WORK TO BE COMPLETED = Find and copy each line of the records where the string "viewport" shows up.

(User interface change data)
========================

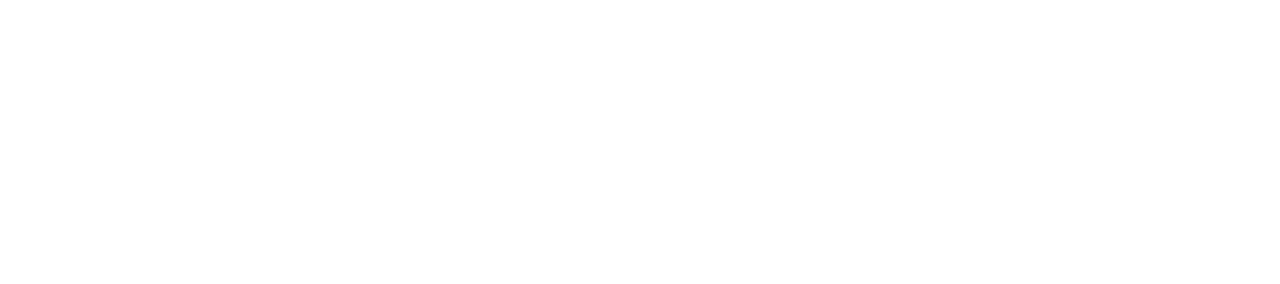
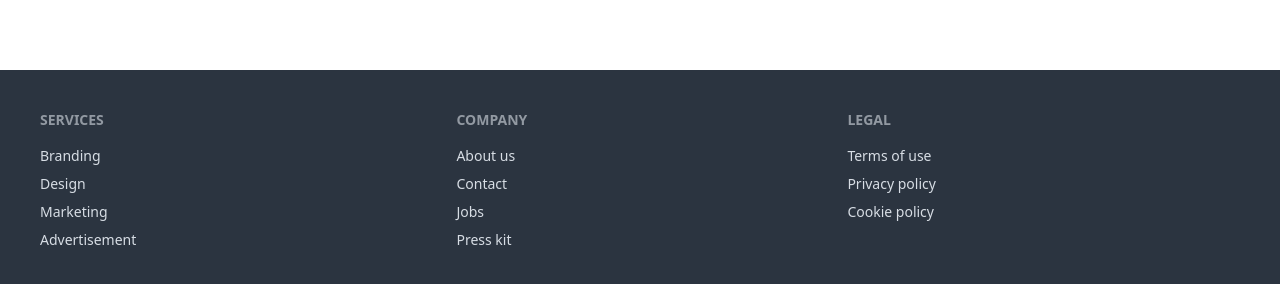
Before and after one commit to WhitebirdStrike/Hovedoppgave-vue3, a Vue app: page / in a window 1280 px wide. Shown: the part 510-794 px from the top of the page. Built offline with nearby package versions, Linux system fonts and the light colour scheme.

Commit message:
Footer
Har drevet på med å få inn footer inn i siden, trenger hjelp til andre ting neste gang som axios

```diff
--- a/index.html
+++ b/index.html
@@ -1,9 +1,9 @@
 <!DOCTYPE html>
-<html lang="en">
+<html lang="en" data-theme="synthwave">
   <head>
-    <meta charset="UTF-8">
-    <link rel="icon" href="/favicon.ico">
-    <meta name="viewport" content="width=device-width, initial-scale=1.0">
+    <meta charset="UTF-8" />
+    <link rel="icon" href="/favicon.ico" />
+    <meta name="viewport" content="width=device-width, initial-scale=1.0" />
     <title>Vite App</title>
   </head>
   <body>
--- a/package.json
+++ b/package.json
@@ -8,6 +8,7 @@
     "preview": "vite preview"
   },
   "dependencies": {
+    "axios": "^1.6.2",
     "pinia": "^2.1.7",
     "vue": "^3.3.4",
     "vue-router": "^4.2.5"
--- a/src/App.vue
+++ b/src/App.vue
@@ -1,9 +1,11 @@
 <template>
   <Navbar />
   <RouterView />
+  <Footer />
 </template>
 <script setup>
   import { RouterLink, RouterView } from 'vue-router';
 
   import Navbar from '@/components/Navbar.vue';
+  import Footer from '@/components/Footer.vue';
 </script>
--- a/src/components/Backup.vue
+++ b/src/components/Backup.vue
@@ -31,3 +31,5 @@
   >Sign out</a
 >
 </div>
+
+<footer class="footer p-10 bg-neutral text-neutral-content bottom-0 absolute right-0 h-16">
--- /dev/null
+++ b/src/components/Footer.vue
@@ -0,0 +1,24 @@
+<template>
+  <footer class="footer p-10 bg-neutral text-neutral-content bottom-0 absolute right-0">
+    <nav>
+      <header class="footer-title">Services</header>
+      <a class="link link-hover">Branding</a>
+      <a class="link link-hover">Design</a>
+      <a class="link link-hover">Marketing</a>
+      <a class="link link-hover">Advertisement</a>
+    </nav>
+    <nav>
+      <header class="footer-title">Company</header>
+      <a class="link link-hover">About us</a>
+      <a class="link link-hover">Contact</a>
+      <a class="link link-hover">Jobs</a>
+      <a class="link link-hover">Press kit</a>
+    </nav>
+    <nav>
+      <header class="footer-title">Legal</header>
+      <a class="link link-hover">Terms of use</a>
+      <a class="link link-hover">Privacy policy</a>
+      <a class="link link-hover">Cookie policy</a>
+    </nav>
+  </footer>
+</template>
--- a/tailwind.config.js
+++ b/tailwind.config.js
@@ -2,6 +2,7 @@
 export default {
   content: ['./index.html', './src/**/*.{vue,js,ts,jsx,tsx}'],
   theme: {
+    themes: ['synthwave,'],
     extend: {},
   },
   colors: {
```
Also changed, not shown: 1 other file (tests, documents, lock files or other folders).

========================

TASK OUTPUT =
-    <meta name="viewport" content="width=device-width, initial-scale=1.0">
+    <meta name="viewport" content="width=device-width, initial-scale=1.0" />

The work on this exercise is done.